Try it → Report how many lines in the records below contain the word "inledning". Give only the number.

Supplied data →
════════

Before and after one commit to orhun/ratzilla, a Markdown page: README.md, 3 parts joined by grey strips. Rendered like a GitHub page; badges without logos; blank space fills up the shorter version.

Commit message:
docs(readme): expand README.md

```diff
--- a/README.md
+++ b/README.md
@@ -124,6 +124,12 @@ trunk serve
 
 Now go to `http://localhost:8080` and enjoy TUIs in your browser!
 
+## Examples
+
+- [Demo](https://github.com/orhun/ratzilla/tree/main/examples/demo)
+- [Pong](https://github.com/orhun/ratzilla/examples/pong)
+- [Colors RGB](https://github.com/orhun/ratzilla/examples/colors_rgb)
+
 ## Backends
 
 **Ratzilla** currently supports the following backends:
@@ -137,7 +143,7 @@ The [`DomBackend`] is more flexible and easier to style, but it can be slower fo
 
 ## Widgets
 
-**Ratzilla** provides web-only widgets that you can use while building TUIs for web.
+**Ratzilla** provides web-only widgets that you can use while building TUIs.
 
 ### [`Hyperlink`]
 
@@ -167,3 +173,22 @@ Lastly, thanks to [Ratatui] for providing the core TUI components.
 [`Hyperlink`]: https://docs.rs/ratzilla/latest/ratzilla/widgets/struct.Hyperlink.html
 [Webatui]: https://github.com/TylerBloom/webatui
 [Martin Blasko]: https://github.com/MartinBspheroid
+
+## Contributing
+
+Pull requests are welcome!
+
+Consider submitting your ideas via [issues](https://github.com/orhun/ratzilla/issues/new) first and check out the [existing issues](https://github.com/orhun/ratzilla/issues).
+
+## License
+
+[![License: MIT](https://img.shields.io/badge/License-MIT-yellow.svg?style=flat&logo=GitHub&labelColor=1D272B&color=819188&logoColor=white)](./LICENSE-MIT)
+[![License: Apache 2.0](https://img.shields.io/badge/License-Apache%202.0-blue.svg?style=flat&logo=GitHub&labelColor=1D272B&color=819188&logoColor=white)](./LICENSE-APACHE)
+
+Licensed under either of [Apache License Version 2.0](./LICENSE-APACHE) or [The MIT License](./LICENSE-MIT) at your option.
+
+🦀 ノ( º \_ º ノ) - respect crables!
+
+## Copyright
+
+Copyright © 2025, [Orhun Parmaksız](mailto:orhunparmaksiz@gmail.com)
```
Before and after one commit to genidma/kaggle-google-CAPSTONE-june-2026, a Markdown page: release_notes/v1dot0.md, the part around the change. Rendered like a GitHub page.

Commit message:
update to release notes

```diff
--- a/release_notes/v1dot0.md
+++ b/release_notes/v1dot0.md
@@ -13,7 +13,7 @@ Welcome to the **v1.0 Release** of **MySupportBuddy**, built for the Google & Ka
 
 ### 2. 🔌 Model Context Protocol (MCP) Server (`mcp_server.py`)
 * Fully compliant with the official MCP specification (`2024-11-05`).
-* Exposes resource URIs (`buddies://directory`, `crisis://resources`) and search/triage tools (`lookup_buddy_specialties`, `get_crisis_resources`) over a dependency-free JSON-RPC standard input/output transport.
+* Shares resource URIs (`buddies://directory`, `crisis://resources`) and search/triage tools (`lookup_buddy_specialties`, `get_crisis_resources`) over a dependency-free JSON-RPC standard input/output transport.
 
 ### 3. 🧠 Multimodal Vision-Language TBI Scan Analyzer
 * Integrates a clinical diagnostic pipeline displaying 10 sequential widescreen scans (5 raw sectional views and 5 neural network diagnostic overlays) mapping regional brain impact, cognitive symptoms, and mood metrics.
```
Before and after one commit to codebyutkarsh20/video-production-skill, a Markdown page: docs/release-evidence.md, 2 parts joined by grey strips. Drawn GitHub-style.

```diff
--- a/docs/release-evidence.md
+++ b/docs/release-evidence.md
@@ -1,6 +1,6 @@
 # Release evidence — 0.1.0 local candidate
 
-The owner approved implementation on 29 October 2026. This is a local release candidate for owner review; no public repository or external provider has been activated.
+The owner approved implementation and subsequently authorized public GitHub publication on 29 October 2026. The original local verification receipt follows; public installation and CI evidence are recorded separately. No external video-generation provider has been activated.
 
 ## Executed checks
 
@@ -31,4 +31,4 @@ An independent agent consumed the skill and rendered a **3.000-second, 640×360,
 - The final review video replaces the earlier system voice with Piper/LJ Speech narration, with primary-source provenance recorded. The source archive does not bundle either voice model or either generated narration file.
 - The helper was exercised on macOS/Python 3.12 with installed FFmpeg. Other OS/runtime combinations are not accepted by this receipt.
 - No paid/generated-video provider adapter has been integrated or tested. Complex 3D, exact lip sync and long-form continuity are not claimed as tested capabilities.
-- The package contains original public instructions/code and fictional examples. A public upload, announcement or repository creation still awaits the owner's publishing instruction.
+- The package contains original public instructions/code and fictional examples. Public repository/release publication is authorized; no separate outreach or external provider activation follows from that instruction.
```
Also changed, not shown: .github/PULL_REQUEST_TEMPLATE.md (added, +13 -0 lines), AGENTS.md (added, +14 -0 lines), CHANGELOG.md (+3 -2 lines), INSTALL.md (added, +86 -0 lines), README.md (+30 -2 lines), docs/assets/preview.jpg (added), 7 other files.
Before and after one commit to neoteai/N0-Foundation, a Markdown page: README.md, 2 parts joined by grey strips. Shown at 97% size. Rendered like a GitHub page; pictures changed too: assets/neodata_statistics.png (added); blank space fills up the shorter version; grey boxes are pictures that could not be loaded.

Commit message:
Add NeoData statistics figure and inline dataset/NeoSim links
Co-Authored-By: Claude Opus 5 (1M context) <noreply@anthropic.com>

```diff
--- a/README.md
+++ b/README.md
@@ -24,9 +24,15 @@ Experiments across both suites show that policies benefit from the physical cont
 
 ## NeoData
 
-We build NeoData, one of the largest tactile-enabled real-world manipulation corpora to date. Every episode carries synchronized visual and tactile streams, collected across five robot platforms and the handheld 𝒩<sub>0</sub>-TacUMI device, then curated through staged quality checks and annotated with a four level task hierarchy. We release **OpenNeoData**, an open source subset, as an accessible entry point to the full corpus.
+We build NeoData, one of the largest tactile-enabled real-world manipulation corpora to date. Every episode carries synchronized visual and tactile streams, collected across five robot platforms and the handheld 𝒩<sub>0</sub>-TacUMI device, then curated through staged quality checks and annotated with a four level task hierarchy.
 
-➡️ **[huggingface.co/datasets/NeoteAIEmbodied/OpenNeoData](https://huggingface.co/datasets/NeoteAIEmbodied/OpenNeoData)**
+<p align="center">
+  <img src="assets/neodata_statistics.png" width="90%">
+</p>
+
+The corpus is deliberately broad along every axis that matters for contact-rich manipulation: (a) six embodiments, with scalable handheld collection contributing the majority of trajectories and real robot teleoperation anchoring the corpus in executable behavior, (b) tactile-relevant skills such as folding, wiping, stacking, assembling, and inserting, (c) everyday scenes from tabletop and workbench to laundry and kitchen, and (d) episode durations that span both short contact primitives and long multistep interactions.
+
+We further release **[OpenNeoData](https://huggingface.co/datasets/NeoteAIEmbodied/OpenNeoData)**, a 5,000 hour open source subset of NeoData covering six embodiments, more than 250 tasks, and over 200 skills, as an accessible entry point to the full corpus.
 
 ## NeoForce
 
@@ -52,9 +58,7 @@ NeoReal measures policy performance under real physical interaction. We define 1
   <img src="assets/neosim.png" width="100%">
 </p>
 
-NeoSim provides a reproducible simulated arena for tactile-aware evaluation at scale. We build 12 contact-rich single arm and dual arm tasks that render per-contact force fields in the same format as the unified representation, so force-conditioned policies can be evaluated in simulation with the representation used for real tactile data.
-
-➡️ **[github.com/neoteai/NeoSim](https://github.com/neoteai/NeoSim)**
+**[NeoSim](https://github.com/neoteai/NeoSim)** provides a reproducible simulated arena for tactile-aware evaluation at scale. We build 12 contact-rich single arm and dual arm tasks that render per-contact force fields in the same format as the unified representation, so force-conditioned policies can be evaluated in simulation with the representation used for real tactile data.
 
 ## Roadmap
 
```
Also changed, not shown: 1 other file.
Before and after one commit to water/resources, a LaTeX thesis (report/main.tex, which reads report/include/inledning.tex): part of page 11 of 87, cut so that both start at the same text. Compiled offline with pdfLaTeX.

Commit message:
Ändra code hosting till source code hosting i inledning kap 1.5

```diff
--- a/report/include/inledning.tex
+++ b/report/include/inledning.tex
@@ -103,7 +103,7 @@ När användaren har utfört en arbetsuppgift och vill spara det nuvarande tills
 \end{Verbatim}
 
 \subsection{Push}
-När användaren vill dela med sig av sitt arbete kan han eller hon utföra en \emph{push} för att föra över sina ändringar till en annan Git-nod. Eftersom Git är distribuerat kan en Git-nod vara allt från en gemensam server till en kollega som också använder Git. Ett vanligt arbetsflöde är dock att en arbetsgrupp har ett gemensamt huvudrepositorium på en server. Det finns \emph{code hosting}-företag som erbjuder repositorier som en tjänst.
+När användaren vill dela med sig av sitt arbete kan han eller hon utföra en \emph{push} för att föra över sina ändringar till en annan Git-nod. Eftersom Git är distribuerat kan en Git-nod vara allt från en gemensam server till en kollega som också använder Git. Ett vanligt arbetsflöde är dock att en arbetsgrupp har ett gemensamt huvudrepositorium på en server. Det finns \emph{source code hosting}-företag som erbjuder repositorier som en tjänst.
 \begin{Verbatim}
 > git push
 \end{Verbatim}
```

════════

Result of the exercise → 4